To examine whether athletes with a history of one or two previous concussions differed in their preseason neuropsychological test performances or symptom reporting.
Participants were 867 male high school and university amateur athletes who completed preseason testing with ImPACT version 2.0. They were sorted into three groups on the basis of number of previous concussions. There were 664 athletes with no previous concussions, 149 with one previous concussion, and 54 with two previous concussions. Multivariate analysis of variance was conducted using the verbal memory, visual memory, reaction time, processing speed, and postconcussion symptom composite scores as dependent variables and group membership as the independent variable.
There was no significant multivariate effect, nor were there any significant main effects for individual scores. There was no measurable effect of one or two previous concussions on athletes' preseason neuropsychological test performance or symptom reporting.
If there is a cumulative effect of one or two previous concussions, it is very small and undetectable using this methodology.
Concussions are fairly common in American football1,2,3 and other sports.4,5,6,7,8,9,10,11 Moreover, there is evidence that some concussions go unrecognised.12 A single concussion is typically a self limiting injury, with symptoms resolving and neuropsychological recovery occurring in less than two weeks for most athletes.4,13,14,15,16,17,18 However, high school and college football players with a previous concussion are at increased risk of a future concussion.19,20 A central concern for athletes, families, coaches, athletic trainers, and sports medicine clinicians is the possibility of long lasting, or permanent, brain damage or dysfunction resulting from multiple concussions.
There is gradually accumulating evidence that a history of three or more concussions is associated with long term changes in neurophysiology,21 subjective symptoms,21,22 and neuropsychological test performance22 in some athletes. The presumed changes in a subset of athletes are sufficient to result in statistically significant group differences. Moreover, athletes with three or more concussions are at increased risk of a future concussion,19 have worse on‐field presentations of their next concussion,23 have greater acute changes in memory performance,22 and are more likely to have slowed recovery.19 The findings to date on three or more concussions should be considered preliminary, provocative, and suggestive. However, much additional research is needed because the aforementioned studies all have significant limitations in terms of methodology, generalisability, or both.
The literature on lingering effects of two previous concussions is mixed. With regard to possible long term effects, some researchers have reported significant findings,24 others have not,25 and others have equivocal results. For example, Moser and Schatz26 reported that athletes with a recent concussion differed from athletes with zero or one previous concussions on neuropsychological testing, but they did not differ from athletes with two or more previous concussions. However, athletes with two or more concussions did not differ from athletes with zero or one previous concussion, making the overall conclusions somewhat equivocal.
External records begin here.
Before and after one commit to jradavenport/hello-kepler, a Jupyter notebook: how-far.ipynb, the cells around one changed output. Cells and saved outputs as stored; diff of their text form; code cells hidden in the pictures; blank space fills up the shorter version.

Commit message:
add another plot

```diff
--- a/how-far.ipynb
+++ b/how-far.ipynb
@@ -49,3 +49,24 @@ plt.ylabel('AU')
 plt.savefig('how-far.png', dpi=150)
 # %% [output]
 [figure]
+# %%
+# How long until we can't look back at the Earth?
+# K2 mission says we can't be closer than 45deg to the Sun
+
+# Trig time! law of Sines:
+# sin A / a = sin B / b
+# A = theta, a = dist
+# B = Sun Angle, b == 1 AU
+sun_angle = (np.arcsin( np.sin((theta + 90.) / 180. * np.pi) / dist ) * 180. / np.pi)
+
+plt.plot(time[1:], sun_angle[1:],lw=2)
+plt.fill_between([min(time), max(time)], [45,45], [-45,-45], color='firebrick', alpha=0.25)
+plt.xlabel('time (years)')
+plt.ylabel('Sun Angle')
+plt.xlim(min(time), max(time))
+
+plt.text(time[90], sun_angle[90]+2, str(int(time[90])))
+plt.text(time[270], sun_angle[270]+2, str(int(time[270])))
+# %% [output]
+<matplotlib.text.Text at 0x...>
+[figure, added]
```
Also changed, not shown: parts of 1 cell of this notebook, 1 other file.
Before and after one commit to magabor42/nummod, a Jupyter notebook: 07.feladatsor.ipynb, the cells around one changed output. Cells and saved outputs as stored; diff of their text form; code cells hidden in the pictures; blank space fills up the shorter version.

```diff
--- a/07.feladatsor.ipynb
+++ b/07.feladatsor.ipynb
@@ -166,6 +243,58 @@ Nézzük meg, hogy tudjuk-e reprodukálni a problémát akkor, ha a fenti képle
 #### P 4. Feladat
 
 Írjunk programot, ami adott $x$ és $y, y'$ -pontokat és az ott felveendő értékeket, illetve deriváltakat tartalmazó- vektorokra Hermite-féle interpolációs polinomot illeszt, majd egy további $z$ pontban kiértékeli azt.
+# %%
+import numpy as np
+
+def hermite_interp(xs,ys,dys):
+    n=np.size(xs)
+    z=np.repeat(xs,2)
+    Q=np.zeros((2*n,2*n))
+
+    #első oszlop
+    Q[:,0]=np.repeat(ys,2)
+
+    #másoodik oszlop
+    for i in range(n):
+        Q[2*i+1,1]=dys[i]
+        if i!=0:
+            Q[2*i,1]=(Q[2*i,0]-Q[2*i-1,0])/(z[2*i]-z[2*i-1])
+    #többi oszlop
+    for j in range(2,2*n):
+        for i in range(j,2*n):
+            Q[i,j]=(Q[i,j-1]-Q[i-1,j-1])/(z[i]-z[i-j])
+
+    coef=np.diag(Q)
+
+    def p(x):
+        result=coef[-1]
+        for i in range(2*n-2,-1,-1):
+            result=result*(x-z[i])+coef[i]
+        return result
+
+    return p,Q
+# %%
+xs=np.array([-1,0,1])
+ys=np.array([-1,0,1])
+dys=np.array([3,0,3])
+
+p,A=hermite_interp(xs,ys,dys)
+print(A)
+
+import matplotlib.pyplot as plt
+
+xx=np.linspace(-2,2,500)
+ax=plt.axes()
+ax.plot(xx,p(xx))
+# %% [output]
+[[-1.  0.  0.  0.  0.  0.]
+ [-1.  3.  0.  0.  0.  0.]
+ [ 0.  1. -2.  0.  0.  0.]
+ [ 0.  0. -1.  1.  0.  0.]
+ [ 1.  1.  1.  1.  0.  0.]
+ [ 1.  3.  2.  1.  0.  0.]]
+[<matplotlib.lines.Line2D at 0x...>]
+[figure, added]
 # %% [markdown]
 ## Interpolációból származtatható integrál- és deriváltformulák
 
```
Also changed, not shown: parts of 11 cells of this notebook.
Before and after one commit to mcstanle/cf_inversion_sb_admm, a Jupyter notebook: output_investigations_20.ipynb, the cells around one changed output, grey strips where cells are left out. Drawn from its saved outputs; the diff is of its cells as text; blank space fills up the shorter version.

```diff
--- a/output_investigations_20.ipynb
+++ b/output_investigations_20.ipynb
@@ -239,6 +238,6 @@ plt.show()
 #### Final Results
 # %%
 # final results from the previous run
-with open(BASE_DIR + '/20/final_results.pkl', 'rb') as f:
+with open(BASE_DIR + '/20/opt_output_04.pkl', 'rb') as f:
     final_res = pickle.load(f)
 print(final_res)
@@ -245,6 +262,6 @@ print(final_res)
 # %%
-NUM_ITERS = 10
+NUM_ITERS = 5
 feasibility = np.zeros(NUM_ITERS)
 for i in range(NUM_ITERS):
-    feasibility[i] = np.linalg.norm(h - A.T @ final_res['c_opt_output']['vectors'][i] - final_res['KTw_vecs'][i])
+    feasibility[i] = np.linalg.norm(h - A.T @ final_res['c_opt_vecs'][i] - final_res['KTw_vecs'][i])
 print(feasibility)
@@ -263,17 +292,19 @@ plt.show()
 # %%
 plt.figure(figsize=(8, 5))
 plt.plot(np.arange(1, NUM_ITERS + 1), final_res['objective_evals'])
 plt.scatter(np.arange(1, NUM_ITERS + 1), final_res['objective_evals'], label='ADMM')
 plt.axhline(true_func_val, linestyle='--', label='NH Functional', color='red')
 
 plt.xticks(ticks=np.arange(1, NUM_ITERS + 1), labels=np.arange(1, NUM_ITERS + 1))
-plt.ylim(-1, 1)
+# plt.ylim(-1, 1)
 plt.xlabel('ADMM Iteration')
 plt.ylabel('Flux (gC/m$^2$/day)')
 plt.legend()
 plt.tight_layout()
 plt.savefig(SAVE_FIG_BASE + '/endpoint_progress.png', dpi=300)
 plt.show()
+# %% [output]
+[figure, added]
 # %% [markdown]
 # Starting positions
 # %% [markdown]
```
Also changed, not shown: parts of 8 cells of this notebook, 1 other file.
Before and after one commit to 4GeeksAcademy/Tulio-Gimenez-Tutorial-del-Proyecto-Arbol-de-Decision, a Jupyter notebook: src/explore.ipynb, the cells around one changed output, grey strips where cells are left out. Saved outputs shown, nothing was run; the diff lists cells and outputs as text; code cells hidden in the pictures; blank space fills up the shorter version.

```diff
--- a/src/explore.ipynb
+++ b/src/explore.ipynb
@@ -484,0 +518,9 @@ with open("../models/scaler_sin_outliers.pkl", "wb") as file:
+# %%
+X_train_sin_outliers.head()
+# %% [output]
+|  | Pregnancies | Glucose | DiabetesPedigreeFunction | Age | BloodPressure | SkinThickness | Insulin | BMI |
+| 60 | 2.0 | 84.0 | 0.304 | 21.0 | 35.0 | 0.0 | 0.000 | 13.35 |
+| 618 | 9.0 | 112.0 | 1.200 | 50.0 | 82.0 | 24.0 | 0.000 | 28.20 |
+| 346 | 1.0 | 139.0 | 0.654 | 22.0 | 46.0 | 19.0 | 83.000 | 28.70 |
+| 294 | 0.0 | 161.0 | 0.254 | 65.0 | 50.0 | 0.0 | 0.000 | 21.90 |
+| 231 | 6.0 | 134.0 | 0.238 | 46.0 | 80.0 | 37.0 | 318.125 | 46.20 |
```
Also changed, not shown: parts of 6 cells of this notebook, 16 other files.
Notably, the small sample sizes and Scheffe post hoc comparisons reduced the likelihood of finding significant differences. Therefore, overall, the possible long term effects of two previous concussions are unclear. There is, however, preliminary evidence that athletes with two previous concussions have slower recovery times.19
Most of the literature on subconcussive blows to the head, such as those associated with heading the soccer ball, one or more boxing matches, or springboard diving generally suggest no obvious adverse neuropsychological9,27,28,29 or balance effects.30 However, some researchers have reported neuropsychological decrements31 or temporary adverse effects on subjective symptoms32 associated with heading the soccer ball. Commonsense and empirical evidence suggest that a career in boxing will probably result in obvious33,34,35,36,37,38 or subtle39 damage to the structure and function of the brain. However, a least one prospective study40 and several other studies have not confirmed this41,42 or have reported mixed or equivocal results.43,44
It will take many studies over many years to reach reasonably definitive conclusions about the short, medium, and long term cumulative effects of concussion, and who is at greatest risk. This study represents one small step in that direction. The preseason neuropsychological test performances and subjective symptom reporting of amateur athletes with zero (n = 664), one (n = 149), or two (n = 54) previous concussions were compared. It was hypothesised that athletes with a history of two concussions, as a group, would show small differences on one or more outcome measures from athletes with no previous concussions.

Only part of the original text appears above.